THE WORST FIRE EVER
St Elizabeth farmers insist it is...Sunday, August 25, 2019
BY GARFIELD MYERS
FLAGAMAN, St Elizabeth — Melon and onion farmer Martin Parchment struggled to describe his horror as the fire rushed towards him from the east.
“When I see the fire first it look far but then the breeze tek it an' it shoot like a rocket,” said Parchment, waving his arms about for emphasis.
The extraordinary speed of the fire, which destroyed in excess of 200 acres of crops and grass at lower Flagaman in the Pedro Plains area on Friday, August 16, was a constant theme as residents spoke to the Jamaica Observer during a visit last week.
Parchment's neighbour, John Davis, who lost six acres of “prepared land, grass and crops”, including cantaloupe and honeydew melons, said that as the fire “fly” across the drought-parched plain, most damage was done in just two hours.
For those visiting after the fire, the biggest mystery was how it was kept away from the several houses in the immediate vicinity, as well as the Pedro Plains Primary School.
Locals explained that while fire trucks from the St Elizabeth Fire Department were on hand their water quickly ran out. It was local water truck operators and farmers who saved the day, they said.
“The truck driver dem a hero,” said Parchment, who described how the truckers ferried loads of water from neighbouring Beacon and rushed “up and down” distributing water so that farmers could hold off the blaze using hoses.
Councillor for the Pedro Plains Division Jeremy Palmer (JLP) said more than 100 people were adversely affected by the fire.
The Government through its information arm, the Jamaica Information Service (JIS), said 47 farmers suffered damage estimated at $45 million. However, the Jamaica Agricultural Society, which represents the interest of farmers islandwide, estimated the damage at over $300 million.
The Government has said it is moving to provide relief.
The fire destroyed crops of melon, scallion, onion — mostly waiting to be reaped — as well as large swathes of grass. The latter is valued beyond measure by south St Elizabeth farmers because of its utility in keeping the soil moist and mulched in the absence of rain.
Crucially, much of the damage was counted in irrigation equipment, including drip hoses and large drums (plastic and metal) used to store trucked water in the fields.
Irrigation methods — including by hand with farmers pouring small quantities of water at the root of individual plants — is essential for farmers in southern St Elizabeth, which is routinely among the driest areas in Jamaica.
Apart from “a couple” showers in late May, people in most communities of southern St Elizabeth say there has been little or no rain since the start of 2019, only the odd “sprinkling”. Strong winds have made the situation worse.
Palmer, who was born and raised in the Queensbury area of Southfield, is describing the drought as “the worst in my lifetime”.
There seems to be uncertainty as to how the Flagaman blaze actually started, though locals told the Sunday Observer of persistent “rumours” that an individual to the east may have been using fire to clear land.
That, they said, is not a common practice in the Flagaman/Pedro Plains area because farmers know of the danger of fire, especially in dry, windy conditions.

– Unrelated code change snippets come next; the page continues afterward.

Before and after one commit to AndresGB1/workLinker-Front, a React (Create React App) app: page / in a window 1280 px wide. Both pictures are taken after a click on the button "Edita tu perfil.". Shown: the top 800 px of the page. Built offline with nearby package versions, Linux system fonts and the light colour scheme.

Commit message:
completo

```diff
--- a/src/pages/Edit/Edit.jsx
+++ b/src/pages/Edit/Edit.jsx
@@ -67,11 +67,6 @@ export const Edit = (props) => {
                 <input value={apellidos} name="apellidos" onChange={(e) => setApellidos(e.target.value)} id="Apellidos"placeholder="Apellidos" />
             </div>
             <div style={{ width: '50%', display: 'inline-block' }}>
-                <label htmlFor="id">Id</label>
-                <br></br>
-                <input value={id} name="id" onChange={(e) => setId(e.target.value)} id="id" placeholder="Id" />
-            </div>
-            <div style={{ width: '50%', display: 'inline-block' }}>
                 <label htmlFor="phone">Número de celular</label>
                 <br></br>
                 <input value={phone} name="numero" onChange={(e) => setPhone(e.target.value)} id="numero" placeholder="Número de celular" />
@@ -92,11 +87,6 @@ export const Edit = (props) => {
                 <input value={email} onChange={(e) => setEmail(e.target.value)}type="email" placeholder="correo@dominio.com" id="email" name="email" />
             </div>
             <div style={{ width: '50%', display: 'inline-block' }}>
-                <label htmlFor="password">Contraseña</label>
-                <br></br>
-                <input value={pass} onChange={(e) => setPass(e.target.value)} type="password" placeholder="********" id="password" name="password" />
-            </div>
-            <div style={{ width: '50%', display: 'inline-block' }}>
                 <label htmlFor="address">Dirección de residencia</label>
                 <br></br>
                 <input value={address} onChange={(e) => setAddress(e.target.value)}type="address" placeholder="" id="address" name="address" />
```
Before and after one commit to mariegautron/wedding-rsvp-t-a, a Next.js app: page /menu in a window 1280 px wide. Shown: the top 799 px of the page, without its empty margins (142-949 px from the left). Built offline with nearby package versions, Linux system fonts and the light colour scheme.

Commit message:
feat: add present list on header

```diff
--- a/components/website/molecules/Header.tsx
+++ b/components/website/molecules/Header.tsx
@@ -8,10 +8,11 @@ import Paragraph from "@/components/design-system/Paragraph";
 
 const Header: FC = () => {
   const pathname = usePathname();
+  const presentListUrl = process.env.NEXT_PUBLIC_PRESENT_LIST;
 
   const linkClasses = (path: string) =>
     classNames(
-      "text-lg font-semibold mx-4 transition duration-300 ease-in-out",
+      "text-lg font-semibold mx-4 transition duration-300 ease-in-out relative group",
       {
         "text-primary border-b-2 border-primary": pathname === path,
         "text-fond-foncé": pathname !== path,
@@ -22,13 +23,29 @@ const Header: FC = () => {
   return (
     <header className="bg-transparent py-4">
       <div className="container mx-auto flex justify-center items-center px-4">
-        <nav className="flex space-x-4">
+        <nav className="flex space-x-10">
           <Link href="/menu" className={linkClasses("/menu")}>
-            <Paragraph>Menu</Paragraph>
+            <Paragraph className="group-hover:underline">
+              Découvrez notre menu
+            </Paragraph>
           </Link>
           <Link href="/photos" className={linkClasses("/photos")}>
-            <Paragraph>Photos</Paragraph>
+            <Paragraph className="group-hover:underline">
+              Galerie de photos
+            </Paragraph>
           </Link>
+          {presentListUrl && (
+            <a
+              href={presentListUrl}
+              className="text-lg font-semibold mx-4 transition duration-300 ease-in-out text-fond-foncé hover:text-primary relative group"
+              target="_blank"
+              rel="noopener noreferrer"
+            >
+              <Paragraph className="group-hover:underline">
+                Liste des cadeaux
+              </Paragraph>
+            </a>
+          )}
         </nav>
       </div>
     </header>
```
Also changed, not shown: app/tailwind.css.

What seems to be beyond doubt is that the fire first started shortly after daylight at about 5:30 am. Firefighters put out the initial blaze. But according to locals, a 'duck' ants nest was left burning in a mango tree.
They claim that as powerful winds from the east built up in the afternoon, sparks from the burning tree ignited the surrounding landscape and the fire swept westwards.
“In my 50 years, I never see anything like it,” Parchment, who claimed he had suffered fire damage previously, told the Sunday Observer.
Davis said he had only heard of one fire in the Pedro Plains area that may have been worse.
“My father told me that in 1959, fire spread right through here all the way to (neighbouring) Newcombe Valley” further west, Davis said.
His wife, Ann Marie, who recently did surgery on her throat said she “cried” as the fire approached. She said she ended up “knocked out” by the smoke which covered the “whole place”.
Davis said he had to abandon efforts to save farm materials, including drip hoses when the fire skipped across the road and threatened his house.
He had to speedily cut down a tall coconut tree beside his home when he saw the very top of the tree burning. “Otherwise it would have taken the roof of the house,” Davis explained.
Locals kept the fire away from buildings by “wetting” the immediate vicinity and “beating” the fire away with whatever they could lay their hands on.
A small structure, said to be operated by the Meteorological Service of Jamaica Office as a weather monitoring station, was consumed by the blaze.
Residents insisted that nothing would have been saved had it not been for the truck operators who kept coming with water. “Dem deserve medal,” said Parchment.
Palmer described the community's fire-fighting effort as “monumental”.
When the Sunday Observer visited, locals said it would take months for replanting. They would have to wait for rain and for crop-supporting grass to grow again, they said.
Burnt mango and cashew trees, plastic drums weirdly twisted by the fire, and the remains of melon crops, dotted the scorched landscape.
There was also the immediate danger of broken utility poles and wires hanging low in the aftermath of the disaster.
Residents had a cautionary word for Government officials, including from Rural Agricultural Development Authority (RADA) to carefully do their due diligence checks before making handouts such as seeds and fertiliser because of the risk of “frauds” falsely claiming damage.
Palmer has also warned about the “opportunity” for unscrupulous people to declare losses when they had “lost nothing at all”.